Sure, anyone with a wah can sweep the filter until they find the sweet spot and leave it there, but that can be precarious to say the least. And wouldn’t it be nice to have a set-and-forget version of the effect that takes you straight to “Queen Bitch” by simply stomping on a switch?
This is the pedal’s secret weapon. Combined with the other distortions, the fixed wah can either mildly accentuate the mids or impart a more extreme sonic stamp. My favorite use was kicking it in right when my guitar was about to feed back, which made it sing instead. (And boy, did it sing!) Being able to adjust the Q control on the fly might be nice—and something like a MXR-style rubber knob that you can nudge with your foot would be a smart addition.
Just downstream from the wah fuzz resides the octave fuzz. Foxx, Roger Mayer, and MXR have all made legendary variations of this effect—and all are notoriously finicky. Octave fuzzes tend to hate low notes, they don’t always work well with bridge pickups, and they glitch and gate out. In short, they can be a handful.
The Celestial tends to sound richer and more focused, however. The basic sound here is in the Octavia camp, but the addition of a mini toggle allows you to switch the octave on or off, essentially making it two different specialty fuzzes. Horn-like effects are possible, as are ring modulator tones, and it’s impressive how subtly these effects can be employed simply by varying the intensity.
The muscle fuzz is next in line. This is my favorite fuzz sound in the unit, by far. A normal/thick toggle lets you choose between two styles of fuzz (A and B). The first is a more classic sound in the vein of a Big Muff, the other is heavier, doomier, and in step with more modern sounds. It’s a versatile fuzz, and it’s pretty easy to go from fizzy to buzz saw to sludgy with a quick twist of the tone knob and flick of the normal/thick switch.

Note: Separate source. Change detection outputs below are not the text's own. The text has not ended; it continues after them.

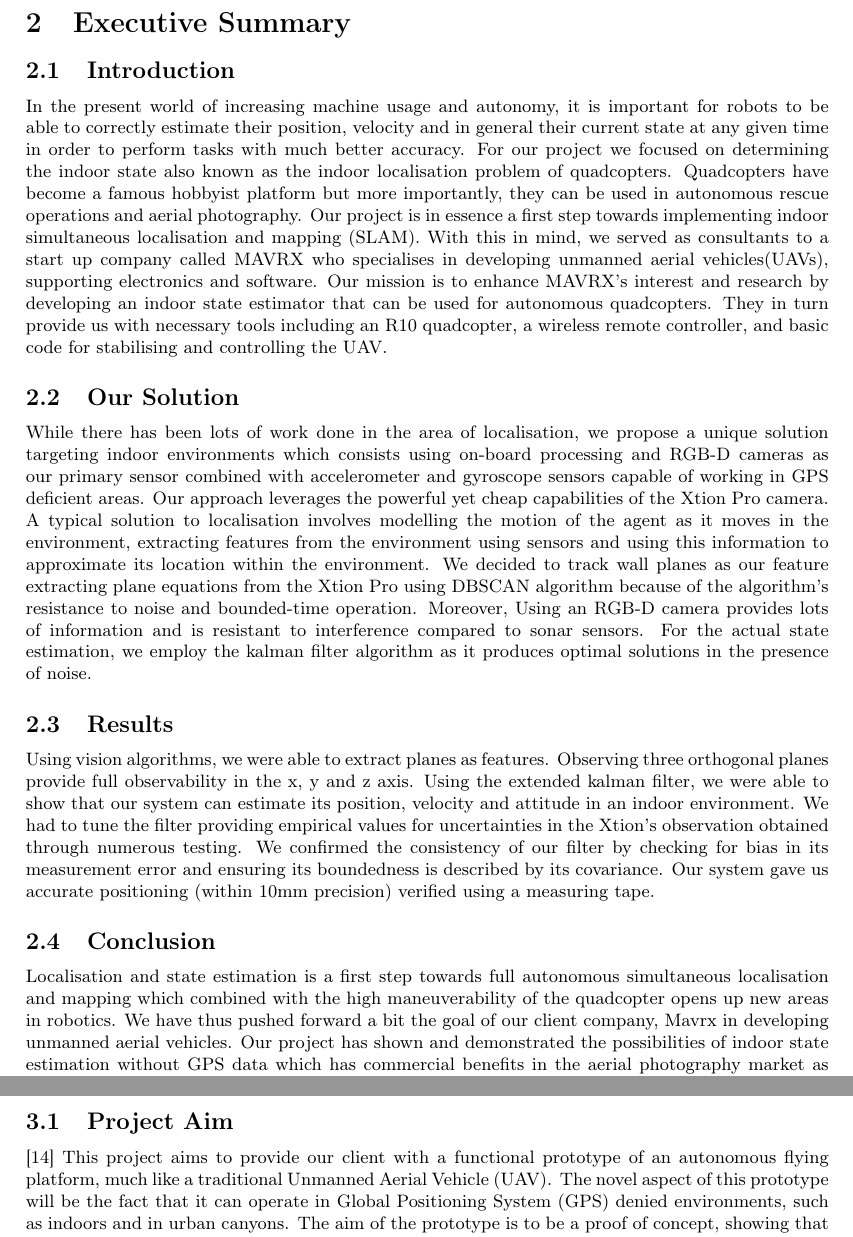
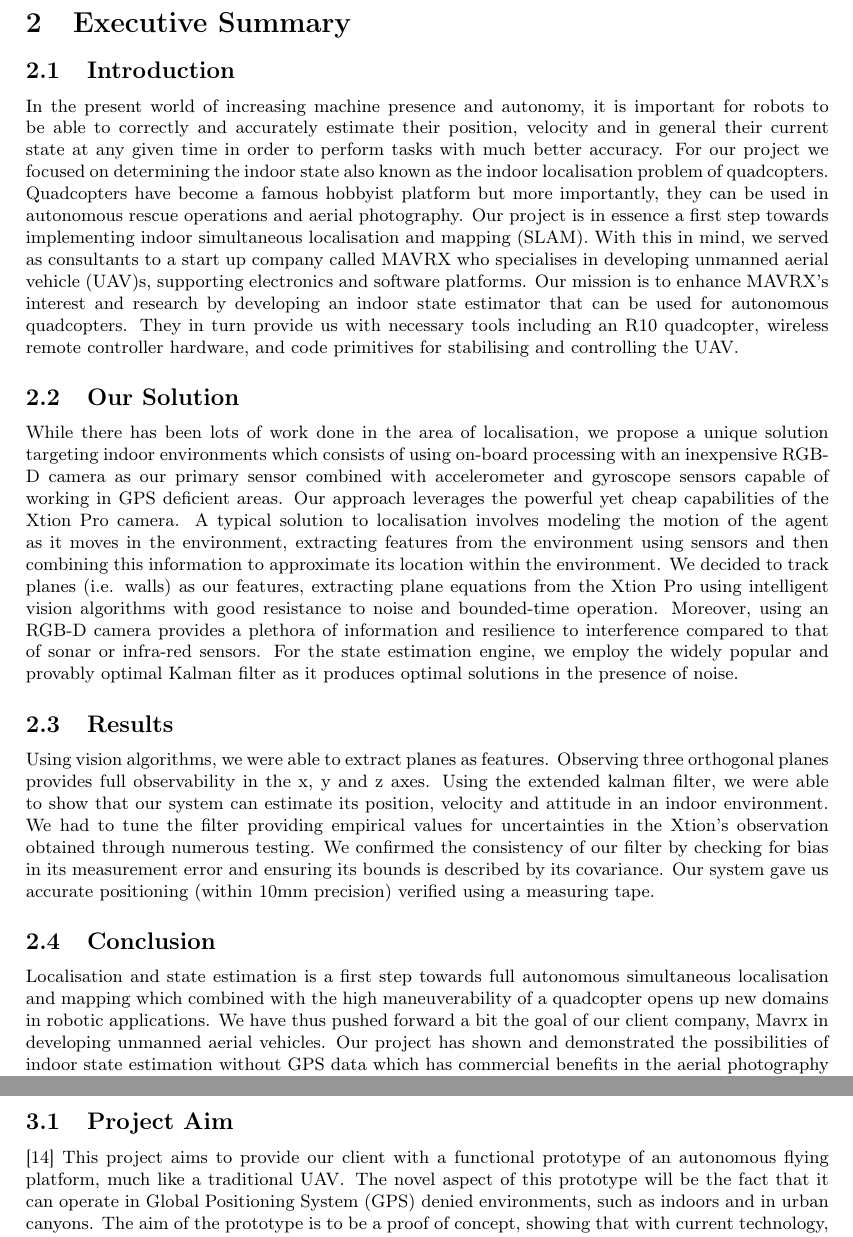
Before and after one commit to proftom/QuadCopter, a LaTeX document (report/Report.tex): two parts of page 3 of 26, joined at a grey line, cut so that both start at the same text. Compiled offline with pdfLaTeX.

Commit message:
updated first few paragraphs of report a bit

```diff
--- a/report/Report.tex
+++ b/report/Report.tex
@@ -122,14 +123,14 @@ A Lovely Abstract full of insight and long words that makes it apparent we did l
 \section{Executive Summary} % (fold)
 \label{sec:executive_summary}
 \subsection{Introduction}
-In the present world of increasing machine usage and autonomy, it is important for robots to be able to correctly estimate their position, velocity and in general their current state at any given time in order to perform tasks with much better accuracy. For our project we focused on determining the indoor state also known as the indoor localisation problem of quadcopters. Quadcopters have become a famous hobbyist platform but more importantly, they can be used in autonomous rescue operations and aerial photography. Our project is in essence a first step towards implementing indoor simultaneous localisation and mapping (SLAM). With this in mind, we served as consultants to a start up company called MAVRX who specialises in developing unmanned aerial vehicles(UAVs), supporting electronics and software. Our mission is to enhance MAVRX's interest and research by developing an indoor state estimator that can be used for autonomous quadcopters. They in turn provide us with necessary tools including an R10 quadcopter, a wireless remote controller, and basic code for stabilising and controlling the UAV.
+In the present world of increasing machine presence and autonomy, it is important for robots to be able to correctly and accurately estimate their position, velocity and in general their current state at any given time in order to perform tasks with much better accuracy. For our project we focused on determining the indoor state also known as the indoor localisation problem of quadcopters. Quadcopters have become a famous hobbyist platform but more importantly, they can be used in autonomous rescue operations and aerial photography. Our project is in essence a first step towards implementing indoor simultaneous localisation and mapping (SLAM). With this in mind, we served as consultants to a start up company called MAVRX who specialises in developing \ac{UAV}s, supporting electronics and software platforms. Our mission is to enhance MAVRX's interest and research by developing an indoor state estimator that can be used for autonomous quadcopters. They in turn provide us with necessary tools including an R10 quadcopter, wireless remote controller hardware, and code primitives for stabilising and controlling the UAV.
 \subsection{Our Solution}
-While there has been lots of work done in the area of localisation, we propose a unique solution targeting indoor environments which consists using on-board processing and RGB-D cameras as our primary sensor combined with accelerometer and gyroscope sensors capable of working in GPS deficient areas. Our approach leverages the powerful yet cheap capabilities of the Xtion Pro camera. A typical solution to localisation involves modelling the motion of the agent as it moves in the environment, extracting features from the environment using sensors and using this information to approximate its location within the environment. We decided to track wall planes as our feature extracting plane equations from the Xtion Pro using DBSCAN algorithm because of the algorithm's resistance to noise and bounded-time operation. Moreover, Using an RGB-D camera provides lots of information and is resistant to interference compared to sonar sensors. For the actual state estimation, we employ the kalman filter algorithm as it produces optimal solutions in the presence of noise.
+While there has been lots of work done in the area of localisation, we propose a unique solution targeting indoor environments which consists of using on-board processing with an inexpensive RGB-D camera as our primary sensor combined with accelerometer and gyroscope sensors capable of working in GPS deficient areas. Our approach leverages the powerful yet cheap capabilities of the Xtion Pro camera. A typical solution to localisation involves modeling the motion of the agent as it moves in the environment, extracting features from the environment using sensors and then combining this information to approximate its location within the environment. We decided to track planes (i.e. walls) as our features, extracting plane equations from the Xtion Pro using intelligent vision algorithms with good resistance to noise and bounded-time operation. Moreover, using an RGB-D camera provides a plethora of information and resilience to interference compared to that of sonar or infra-red sensors. For the state estimation engine, we employ the widely popular and provably optimal Kalman filter as it produces optimal solutions in the presence of noise.
 \subsection{Results}
-Using vision algorithms, we were able to extract planes as features. Observing three orthogonal planes provide full observability in the x, y and z axis. Using the extended kalman filter, we were able to show that our system can estimate its position, velocity and attitude in an indoor environment. We had to tune the filter providing empirical values for uncertainties in the Xtion's observation obtained through numerous testing. We confirmed the consistency of our filter by checking for bias in its measurement error and ensuring its boundedness is described by its covariance. Our system gave us accurate positioning (within 10mm precision) verified using a measuring tape.
+Using vision algorithms, we were able to extract planes as features. Observing three orthogonal planes provides full observability in the x, y and z axes. Using the extended kalman filter, we were able to show that our system can estimate its position, velocity and attitude in an indoor environment. We had to tune the filter providing empirical values for uncertainties in the Xtion's observation obtained through numerous testing. We confirmed the consistency of our filter by checking for bias in its measurement error and ensuring its bounds is described by its covariance. Our system gave us accurate positioning (within 10mm precision) verified using a measuring tape.
 
 \subsection{Conclusion}
-Localisation and state estimation is a first step towards full autonomous simultaneous localisation and mapping which combined with the high maneuverability of the quadcopter opens up new areas in robotics. We have thus pushed forward a bit the goal of our client company, Mavrx in developing unmanned aerial vehicles. Our project has shown and demonstrated the possibilities of indoor state estimation without GPS data which has commercial benefits in the aerial photography market as well as applications in search and rescue operations. Our system can be applied in the industry where aerial monitoring is essential such as pipeline inspection and area mapping.
+Localisation and state estimation is a first step towards full autonomous simultaneous localisation and mapping which combined with the high maneuverability of a quadcopter opens up new domains in robotic applications. We have thus pushed forward a bit the goal of our client company, Mavrx in developing unmanned aerial vehicles. Our project has shown and demonstrated the possibilities of indoor state estimation without GPS data which has commercial benefits in the aerial photography market as well as applications in search and rescue operations. Our system can be applied in the industry where aerial monitoring is essential such as pipeline inspection and area mapping.
 
 
 
```
Also changed, not shown: report/Report.tex (1 more changed lines).
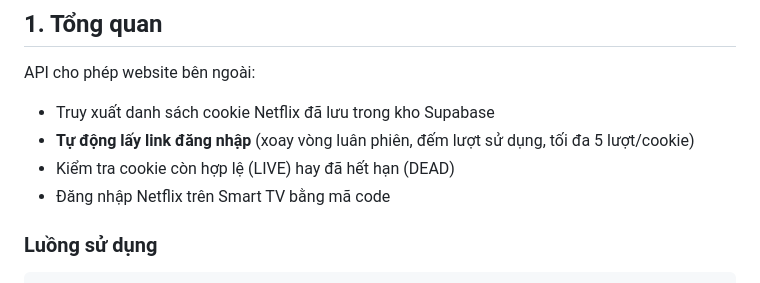
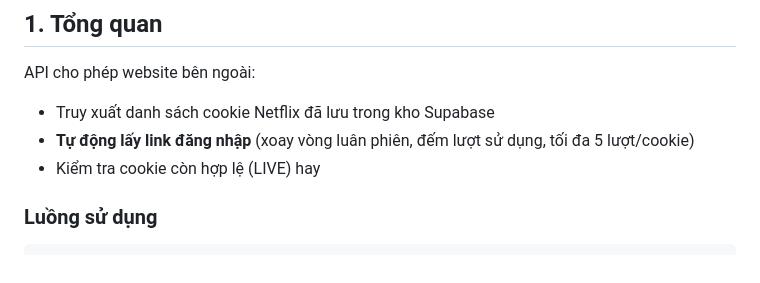
Before and after one commit to twhunq/NFT-NETFLIX, a Markdown page: API_DOCS.md, the part around the change. GitHub-like rendering.

```diff
--- a/API_DOCS.md
+++ b/API_DOCS.md
@@ -23,8 +23,8 @@
 API cho phép website bên ngoài:
 - Truy xuất danh sách cookie Netflix đã lưu trong kho Supabase
 - **Tự động lấy link đăng nhập** (xoay vòng luân phiên, đếm lượt sử dụng, tối đa 5 lượt/cookie)
-- Kiểm tra cookie còn hợp lệ (LIVE) hay đã hết hạn (DEAD)
-- Đăng nhập Netflix trên Smart TV bằng mã code
+- Kiểm tra cookie còn hợp lệ (LIVE) hay
+
 
 ### Luồng sử dụng
 
```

And it’s fantastic when combined with the fixed wah. Quite honestly, it’s one of the best fuzzes I’ve ever heard.
The tube OD, the last in the chain, uses an actual JJ Tesla 12AX7. I’m always a little skeptical of tube overdrives housed in a pedal like this, and it’s reasonable to wonder if a 9V wall wart delivers enough power to properly drive the tube. And if you’re looking for true amp-style overdrive, the tube in the WTF? won’t really get you all the way there. That said, it sounds great. The gain and volume controls are pretty self-explanatory, but there is a third knob for edge. When dimed, this adds a very nice sizzle. Turning the edge counter-clockwise gets you a softer, somewhat squishy sound and response. The only notable omission is a tone control, which is puzzling, given that there’s enough room on the front panel for one.
To mimic a shared backline situation, I used the overdrive with three different amps and, of course, got three very different results. Typically, an overdrive pedal should function as a leveler for guitarists who don’t have the luxury of using their own amp, and a tone control is a big part of that. I did love the way it sounded in front of an AC30, though, and it paired nicely with my old 12-watt Fender Musicmaster Bass amp. There’s lots of extra volume available, too, so it makes a nice and very functional boost.
I know as much about Zodiac signs such as Cancer as I do about Zoroastrianism, which is to say nothing, but I do know quality when I see it. This is a major consideration when you’re getting ready to drop big bucks on a stompbox, and the five-year warranty suggests Celestial is confident in their work.
With the Cancer Wah the Fuzz?, Celestial is likely dealing with a fairly narrow market, since it’s targeted at the player who’s willing to spend significant cash to simplify their pedal rig while committing to an octave fuzz and fixed wah—specialty effects for most. On the other hand, it will be a bonanza for open-minded players looking to explore new tonal places and sonic spaces by combining fuzz and overdrive. The selection of effects makes great sense, and it would make one hell of a secret weapon in the studio.